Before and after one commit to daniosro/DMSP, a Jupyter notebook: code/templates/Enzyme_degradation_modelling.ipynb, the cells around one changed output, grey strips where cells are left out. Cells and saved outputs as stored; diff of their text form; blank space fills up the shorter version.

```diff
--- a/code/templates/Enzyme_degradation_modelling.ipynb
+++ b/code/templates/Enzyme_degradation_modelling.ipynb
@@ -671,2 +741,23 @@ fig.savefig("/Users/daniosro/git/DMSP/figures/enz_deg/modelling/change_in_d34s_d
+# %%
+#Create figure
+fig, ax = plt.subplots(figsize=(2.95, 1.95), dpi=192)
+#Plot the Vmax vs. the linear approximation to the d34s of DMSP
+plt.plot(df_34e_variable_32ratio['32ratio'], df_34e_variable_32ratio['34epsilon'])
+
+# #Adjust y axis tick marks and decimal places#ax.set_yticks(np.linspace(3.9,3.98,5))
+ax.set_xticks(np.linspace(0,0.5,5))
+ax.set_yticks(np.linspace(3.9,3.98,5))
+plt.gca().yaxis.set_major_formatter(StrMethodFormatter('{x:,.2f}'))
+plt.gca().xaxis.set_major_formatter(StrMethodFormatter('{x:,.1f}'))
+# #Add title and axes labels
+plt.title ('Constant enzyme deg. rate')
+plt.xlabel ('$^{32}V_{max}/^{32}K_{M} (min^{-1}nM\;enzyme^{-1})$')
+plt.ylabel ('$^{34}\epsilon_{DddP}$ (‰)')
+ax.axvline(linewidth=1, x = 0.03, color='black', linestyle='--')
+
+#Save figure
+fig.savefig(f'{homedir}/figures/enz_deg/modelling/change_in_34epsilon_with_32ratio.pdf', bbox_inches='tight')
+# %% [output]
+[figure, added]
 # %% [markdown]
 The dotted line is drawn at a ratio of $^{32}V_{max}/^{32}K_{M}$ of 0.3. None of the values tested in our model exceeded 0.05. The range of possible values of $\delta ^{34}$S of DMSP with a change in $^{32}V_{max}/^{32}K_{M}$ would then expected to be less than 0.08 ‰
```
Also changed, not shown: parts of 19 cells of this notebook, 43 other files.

====

> Exercise brief:
A verbatim version of the complete listing above is to be returned.

> Response for this exercise:
Before and after one commit to daniosro/DMSP, a Jupyter notebook: code/templates/Enzyme_degradation_modelling.ipynb, the cells around one changed output, grey strips where cells are left out. Cells and saved outputs as stored; diff of their text form; blank space fills up the shorter version.

```diff
--- a/code/templates/Enzyme_degradation_modelling.ipynb
+++ b/code/templates/Enzyme_degradation_modelling.ipynb
@@ -671,2 +741,23 @@ fig.savefig("/Users/daniosro/git/DMSP/figures/enz_deg/modelling/change_in_d34s_d
+# %%
+#Create figure
+fig, ax = plt.subplots(figsize=(2.95, 1.95), dpi=192)
+#Plot the Vmax vs. the linear approximation to the d34s of DMSP
+plt.plot(df_34e_variable_32ratio['32ratio'], df_34e_variable_32ratio['34epsilon'])
+
+# #Adjust y axis tick marks and decimal places#ax.set_yticks(np.linspace(3.9,3.98,5))
+ax.set_xticks(np.linspace(0,0.5,5))
+ax.set_yticks(np.linspace(3.9,3.98,5))
+plt.gca().yaxis.set_major_formatter(StrMethodFormatter('{x:,.2f}'))
+plt.gca().xaxis.set_major_formatter(StrMethodFormatter('{x:,.1f}'))
+# #Add title and axes labels
+plt.title ('Constant enzyme deg. rate')
+plt.xlabel ('$^{32}V_{max}/^{32}K_{M} (min^{-1}nM\;enzyme^{-1})$')
+plt.ylabel ('$^{34}\epsilon_{DddP}$ (‰)')
+ax.axvline(linewidth=1, x = 0.03, color='black', linestyle='--')
+
+#Save figure
+fig.savefig(f'{homedir}/figures/enz_deg/modelling/change_in_34epsilon_with_32ratio.pdf', bbox_inches='tight')
+# %% [output]
+[figure, added]
 # %% [markdown]
 The dotted line is drawn at a ratio of $^{32}V_{max}/^{32}K_{M}$ of 0.3. None of the values tested in our model exceeded 0.05. The range of possible values of $\delta ^{34}$S of DMSP with a change in $^{32}V_{max}/^{32}K_{M}$ would then expected to be less than 0.08 ‰
```
Also changed, not shown: parts of 19 cells of this notebook, 43 other files.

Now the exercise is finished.